The author, Chris, references one of the first posts I made on the blog, which wasn’t a very good post. But that was before I had even read Basketball on Paper.

As someone who has grown weary of the overuse of free throw shooting as a reason games are won and lost, I can sympathize with Chris’s reaction to old-Ken’s thoughts. But no more! New-Ken endorses the critical thinking behind this e-mail. And since there’s a non-zero chance of a rematch of the ‘03 title game occurring this season, it’s somewhat topical. Anyhow, I’ll let Chris take it away…

Mr. Pomeroy,

Huge, huge fan of your wesbite.  I have a blast from the past for you tonight.

Re-watched Syracuse-Kansas 2003 title game tonight. Reminded me of your old blog post, “Did Kansas choke?”

As a Syracuse fan, the idea that Kansas choked always bugged me. Not only does it feels like a swipe at the legitimacy Syracuse’s title, but the numbers don’t hold up. Surprising though it may be, Kansas was actually more efficient from the free throw line than Syracuse that night.  Take a look at the play-by-play and box score here:

Kansas went 12-30 from the line, and missed the front end of 2 one-and-ones.

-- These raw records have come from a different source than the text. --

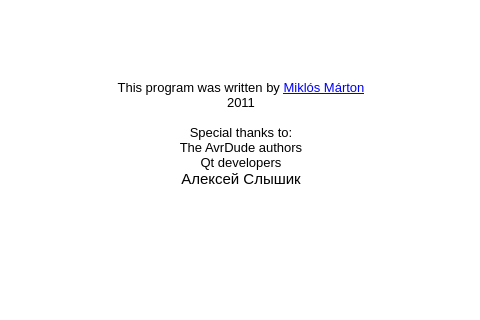
Qt form qavrdude/mainwindow.ui (martonmiklos/avrdude-qt-gui) before a commit; both pictures show x 259 to 739 and y 110 to 430 of the 1000 by 705 pixel window.
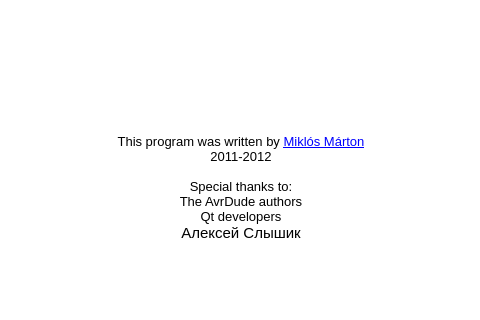
The same form after that commit. The open tabs and pages were chosen to show the change. Icons and pictures are not drawn. Custom widgets are drawn as their Qt base class.

```diff
--- a/qavrdude/mainwindow.ui
+++ b/qavrdude/mainwindow.ui
@@ -1246,9 +1246,12 @@
 &lt;p style=&quot;-qt-paragraph-type:empty; margin-top:0px; margin-bottom:0px; margin-left:0px; margin-right:0px; -qt-block-indent:0; text-indent:0px;&quot;&gt;&lt;/p&gt;
 &lt;p style=&quot;-qt-paragraph-type:empty; margin-top:0px; margin-bottom:0px; margin-left:0px; margin-right:0px; -qt-block-indent:0; text-indent:0px;&quot;&gt;&lt;/p&gt;
 &lt;p style=&quot;-qt-paragraph-type:empty; margin-top:0px; margin-bottom:0px; margin-left:0px; margin-right:0px; -qt-block-indent:0; text-indent:0px;&quot;&gt;&lt;/p&gt;
+&lt;p style=&quot;-qt-paragraph-type:empty; margin-top:0px; margin-bottom:0px; margin-left:0px; margin-right:0px; -qt-block-indent:0; text-indent:0px;&quot;&gt;&lt;/p&gt;
+&lt;p style=&quot;-qt-paragraph-type:empty; margin-top:0px; margin-bottom:0px; margin-left:0px; margin-right:0px; -qt-block-indent:0; text-indent:0px;&quot;&gt;&lt;/p&gt;
+&lt;p style=&quot;-qt-paragraph-type:empty; margin-top:0px; margin-bottom:0px; margin-left:0px; margin-right:0px; -qt-block-indent:0; text-indent:0px;&quot;&gt;&lt;/p&gt;
 &lt;p style=&quot;-qt-paragraph-type:empty; margin-top:0px; margin-bottom:0px; margin-left:0px; margin-right:0px; -qt-block-indent:0; text-indent:0px; font-family:'Sans'; font-size:10pt;&quot;&gt;&lt;/p&gt;
 &lt;p align=&quot;center&quot; style=&quot; margin-top:0px; margin-bottom:0px; margin-left:0px; margin-right:0px; -qt-block-indent:0; text-indent:0px;&quot;&gt;&lt;span style=&quot; font-family:'Sans'; font-size:10pt;&quot;&gt;This program was written by &lt;/span&gt;&lt;a href=&quot;mailto:martonmiklosqdev@gmail.com&quot;&gt;&lt;span style=&quot; font-family:'Sans'; font-size:10pt; text-decoration: underline; color:#0000ff;&quot;&gt;Miklós Márton&lt;/span&gt;&lt;/a&gt;&lt;/p&gt;
-&lt;p align=&quot;center&quot; style=&quot; margin-top:0px; margin-bottom:0px; margin-left:0px; margin-right:0px; -qt-block-indent:0; text-indent:0px;&quot;&gt;&lt;span style=&quot; font-family:'Sans'; font-size:10pt;&quot;&gt;2011&lt;/span&gt;&lt;/p&gt;
+&lt;p align=&quot;center&quot; style=&quot; margin-top:0px; margin-bottom:0px; margin-left:0px; margin-right:0px; -qt-block-indent:0; text-indent:0px;&quot;&gt;&lt;span style=&quot; font-family:'Sans'; font-size:10pt;&quot;&gt;2011-2012&lt;/span&gt;&lt;/p&gt;
 &lt;p align=&quot;center&quot; style=&quot;-qt-paragraph-type:empty; margin-top:0px; margin-bottom:0px; margin-left:0px; margin-right:0px; -qt-block-indent:0; text-indent:0px; font-family:'Sans'; font-size:10pt;&quot;&gt;&lt;/p&gt;
 &lt;p align=&quot;center&quot; style=&quot; margin-top:0px; margin-bottom:0px; margin-left:0px; margin-right:0px; -qt-block-indent:0; text-indent:0px;&quot;&gt;&lt;span style=&quot; font-family:'Sans'; font-size:10pt;&quot;&gt;Special thanks to:&lt;/span&gt;&lt;/p&gt;
 &lt;p align=&quot;center&quot; style=&quot; margin-top:0px; margin-bottom:0px; margin-left:0px; margin-right:0px; -qt-block-indent:0; text-indent:0px;&quot;&gt;&lt;span style=&quot; font-family:'Sans'; font-size:10pt;&quot;&gt;The AvrDude authors&lt;/span&gt;&lt;/p&gt;
```
Left out of the diff: 2 changed lines with no effect on the pictures.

Effectively, that is 12-32.  However, Kansas also scored 6 points via offensive rebounds on their missed free throws.  So, effectively, Kansas produced 18 points from 32 free throw attempts.

Syracuse went 10-17 from the line.  They also missed the front end of 1 one-and-one, and scored zero points from offensive rebounds on missed free throws.  So, effectively, Syracuse produced 10 points from 18 free throw attempts.

Kansas: 18-32 for an efficiency rate of 0.5625 per free throw
Syracuse: 10-18 for an efficiency rate of 0.5556 per free throw

Thus, Kansas was actually slightly more efficient in terms of effective points per free throw attempt than Syracuse.

The 2003 national title game was actually won and lost at the three-point line, not the free throw line.  Syracuse shot 11-18 beyond the arc, while Kansas went only 4-20.  Whether or not you consider that to be luck might be another matter.  However, as a Syracuse fan and a number cruncher, I feel a lot more comfortable discussing Syracuse’s timely three-point shooting than the illusion of Kansas choking from the line.

Keep up the great work. Thanks for reading my email.

Chris Bowers